Beginning in fall 2018, new USC students will have to complete 12 units of classes before going through Greek recruitment, Vice President for Student Affairs Ainsley Carry announced Friday. The new rule also requires that students obtain a GPA of at least 2.5 at USC before rushing a sorority or fraternity.
The change would effectively prevent new students from joining a Greek organization before completing at least one full-time semester at USC. Fall admits could rush in the spring, and spring admits could rush in the fall.
USC's fraternities and sororities have in the past focused most of their recruitment efforts on the fall semester, hosting events during what's known as "rush week." The organizations invite potential new members to attend and learn more about the values and culture of each individual chapter.
The university hasn't fully determined how to implement the policy and is forming a task force with representatives from Greek organization leadership, Undergraduate Student Government, Residential Student Government, and the Office of Fraternity and Sorority Leadership. The group is slated to begin meeting in October and to work on implementation details.

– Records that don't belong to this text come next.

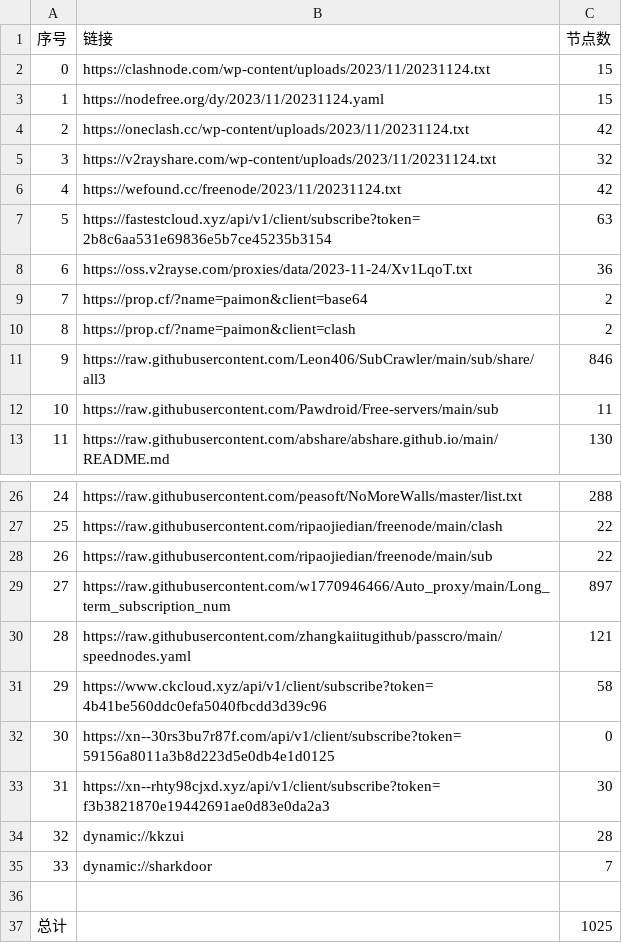
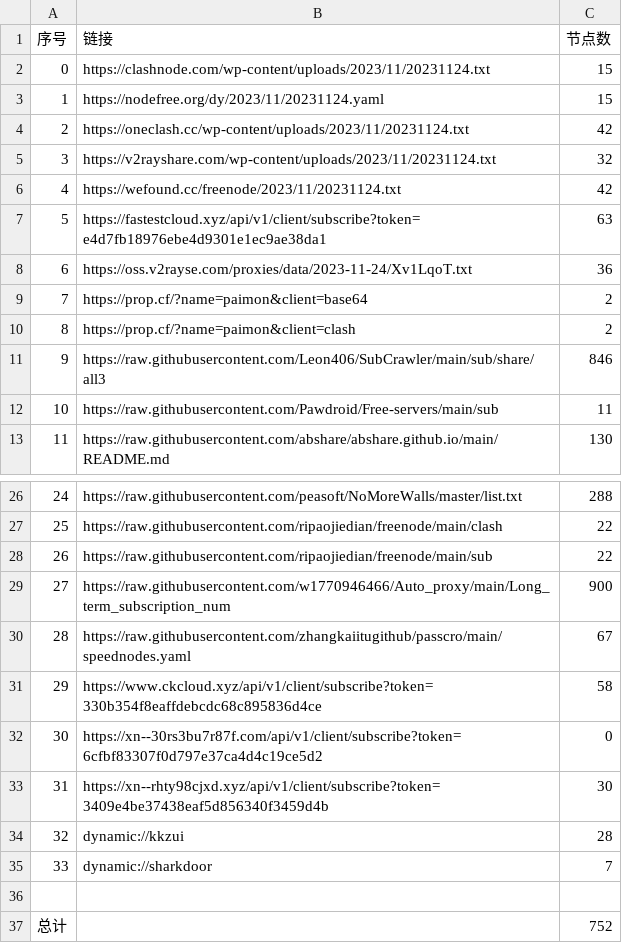
Before and after one commit to wudongdefeng/free, a CSV file: freevm/list_result.csv, drawn as a sheet; only a part is shown, gaps mark what is left out.

```diff
--- a/freevm/list_result.csv
+++ b/freevm/list_result.csv
@@ -6,3 +6,3 @@
 4,https://wefound.cc/freenode/2023/11/20231124.txt,42
-5,https://fastestcloud.xyz/api/v1/client/subscribe?token=2b8c6aa531e69836e5b7ce45235b3154,63
+5,https://fastestcloud.xyz/api/v1/client/subscribe?token=e4d7fb18976ebe4d9301e1ec9ae38da1,63
 6,https://oss.v2rayse.com/proxies/data/2023-11-24/Xv1LqoT.txt,36
@@ -28,7 +28,7 @@
 26,https://raw.githubusercontent.com/ripaojiedian/freenode/main/sub,22
-27,https://raw.githubusercontent.com/w1770946466/Auto_proxy/main/Long_term_subscription_num,897
-28,https://raw.githubusercontent.com/zhangkaiitugithub/passcro/main/speednodes.yaml,121
-29,https://www.ckcloud.xyz/api/v1/client/subscribe?token=4b41be560ddc0efa5040fbcdd3d39c96,58
-30,https://xn--30rs3bu7r87f.com/api/v1/client/subscribe?token=59156a8011a3b8d223d5e0db4e1d0125,0
-31,https://xn--rhty98cjxd.xyz/api/v1/client/subscribe?token=f3b3821870e19442691ae0d83e0da2a3,30
+27,https://raw.githubusercontent.com/w1770946466/Auto_proxy/main/Long_term_subscription_num,900
+28,https://raw.githubusercontent.com/zhangkaiitugithub/passcro/main/speednodes.yaml,67
+29,https://www.ckcloud.xyz/api/v1/client/subscribe?token=330b354f8eaffdebcdc68c895836d4ce,58
+30,https://xn--30rs3bu7r87f.com/api/v1/client/subscribe?token=6cfbf83307f0d797e37ca4d4c19ce5d2,0
+31,https://xn--rhty98cjxd.xyz/api/v1/client/subscribe?token=3409e4be37438eaf5d856340f3459d4b,30
 32,dynamic://kkzui,28
@@ -36,2 +36,2 @@
 
-总计,,1025
+总计,,752
```
Also changed, not shown: 14 other files.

Carry said in a memo announcing the policy change that it is motivated by an interest in protecting students' well-being.
The memo says, "This is the toughest year of the transition to college life as students experience the most social and academic challenges." Carry says like other universities, USC wants to give new students "time to acclimate to the university's academic and social climate before participating in Greek-letter organizations."
USC administrators considered making this change two years ago after the Academic Senate, which represents the university's faculty, passed a resolution calling for it.
"Students may experience a high level of stress as they go through the selection process, and can feel rejected when they are not selected," the resolution said. "New students need time to explore all that the university has to offer … before they commit to any particular path."
According to a statement issued by the Interfraternity Council last week, discussions at that time led fraternities and sororities to make changes to their recruitment process rather than actually move when recruitment takes place.
The council said in last week's statement that furthering efforts to reform the new member process would be a better shift than moving recruitment. Five days later, the Panhellenic Council, which represents USC's sororities, echoed this sentiment in a statement, saying it was "committed to moving forward on our progress."
Carry met with each council on the Row earlier this month, starting with the Panhellenic Council on Sept. 11 and then the Interfraternity Council on Sept. 13.
In a statement issued Thursday night after reviewing the new policy, the Interfraternity Council said it was "disappointed" and felt that the policy was created "without input from student leaders, alumni or other key stakeholders."
The council argued that USC should solicit input from its own students rather than looking to the policies of other universities for guidance and creating a "secret agenda."
"Unilaterally implementing policy that limits a first-year student's freedom of association with no meaningful input from student leaders is contrary to everything USC stands for," the council wrote.
Carry reiterated in an interview with Annenberg Media this week that the policy change does not preclude a fall recruitment process, but it does prevent freshmen from joining a Greek organization as soon as they arrive.
"There can still be a fall recruitment process," he said. "It's just not a recruitment process of 17- and 18-year-old kids who just left high school six weeks ago. We're asking that we give them a chance to get settled in, get plugged in, and in the spring semester recruit them and let them participate as much as possible."
In response to the policy change, the Interfraternity Council called for a public meeting with administrators and the Greek life community as well as the formation of a committee to find "creative solutions that address the concerns of all."
If another solution can't be found, the council offered to pay for a mediation proceeding to work toward one.
In his memo, Carry said that while crafting the new policy, he heard from the presidents of organizations on the Row, Undergraduate Student Government, national fraternity and sorority offices, parents, and alumni. Given all the input, he said the university concluded that "the benefit of allowing new students one semester to acclimate to USC academics and social life far outweigh the benefits of not making this policy change."